● **Collected data entries**:
Start of Block

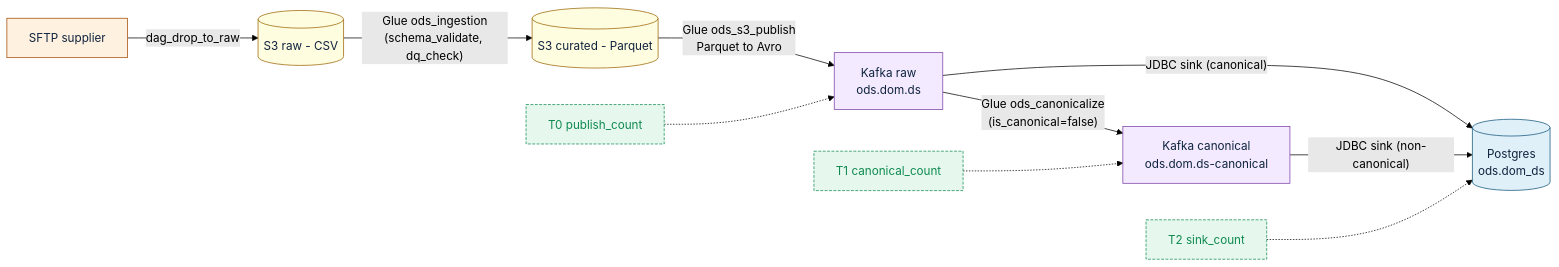
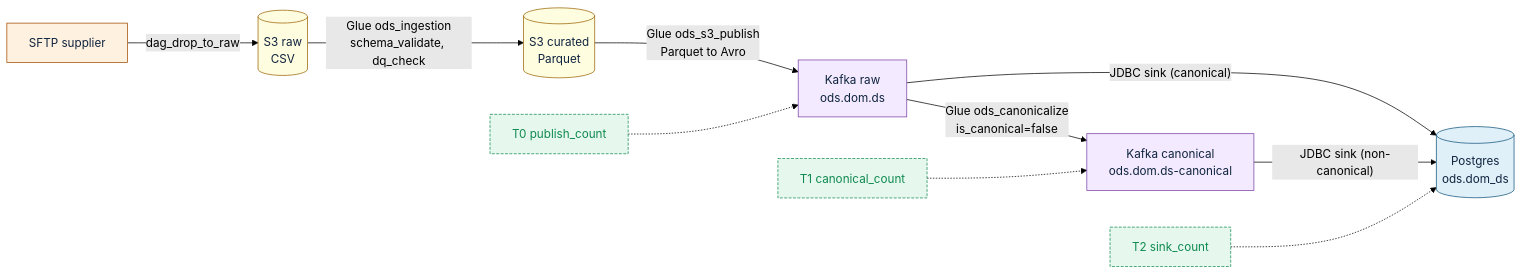
Before and after one commit to holdersav20001/ods: the second of 6 diagrams in README.md, drawn with Mermaid (forest theme). The commit also changed other lines of this file, not shown here.

First line of the commit message:
fix(readme): quote Mermaid node labels with parens / br

````diff
--- a/README.md
+++ b/README.md
@@ -97,26 +97,26 @@
 ```mermaid
 flowchart LR
   classDef store  fill:#fffde0,stroke:#9a6300,color:#10243f
   classDef kafka  fill:#f3eaff,stroke:#7b3fa6,color:#10243f
   classDef pg     fill:#e0f0f9,stroke:#0e527a,color:#10243f
   classDef src    fill:#fff1df,stroke:#a04a00,color:#10243f
   classDef recon  fill:#e6f7ee,stroke:#0f8a4f,color:#0f8a4f,stroke-dasharray: 4 2
 
   SFTP[SFTP supplier]:::src
-  S3R[(S3 raw - CSV)]:::store
-  S3C[(S3 curated - Parquet)]:::store
-  KRAW[Kafka raw\nods.dom.ds]:::kafka
-  KCAN[Kafka canonical\nods.dom.ds-canonical]:::kafka
-  PG[(Postgres\nods.dom_ds)]:::pg
+  S3R[("S3 raw<br/>CSV")]:::store
+  S3C[("S3 curated<br/>Parquet")]:::store
+  KRAW["Kafka raw<br/>ods.dom.ds"]:::kafka
+  KCAN["Kafka canonical<br/>ods.dom.ds-canonical"]:::kafka
+  PG[("Postgres<br/>ods.dom_ds")]:::pg
 
   SFTP -- dag_drop_to_raw --> S3R
-  S3R -- "Glue ods_ingestion\n(schema_validate, dq_check)" --> S3C
-  S3C -- "Glue ods_s3_publish\nParquet to Avro" --> KRAW
-  KRAW -- "Glue ods_canonicalize\n(is_canonical=false)" --> KCAN
+  S3R -- "Glue ods_ingestion<br/>schema_validate, dq_check" --> S3C
+  S3C -- "Glue ods_s3_publish<br/>Parquet to Avro" --> KRAW
+  KRAW -- "Glue ods_canonicalize<br/>is_canonical=false" --> KCAN
   KRAW -- "JDBC sink (canonical)" --> PG
   KCAN -- "JDBC sink (non-canonical)" --> PG
 
   R0[T0 publish_count]:::recon -.-> KRAW
   R1[T1 canonical_count]:::recon -.-> KCAN
   R2[T2 sink_count]:::recon -.-> PG
 ```
````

End of Block

● **Work order**: Check each line of the entries above for the string "nods", and return those that contain it.

● **Output of the task**:
-  KRAW[Kafka raw\nods.dom.ds]:::kafka
-  KCAN[Kafka canonical\nods.dom.ds-canonical]:::kafka
-  PG[(Postgres\nods.dom_ds)]:::pg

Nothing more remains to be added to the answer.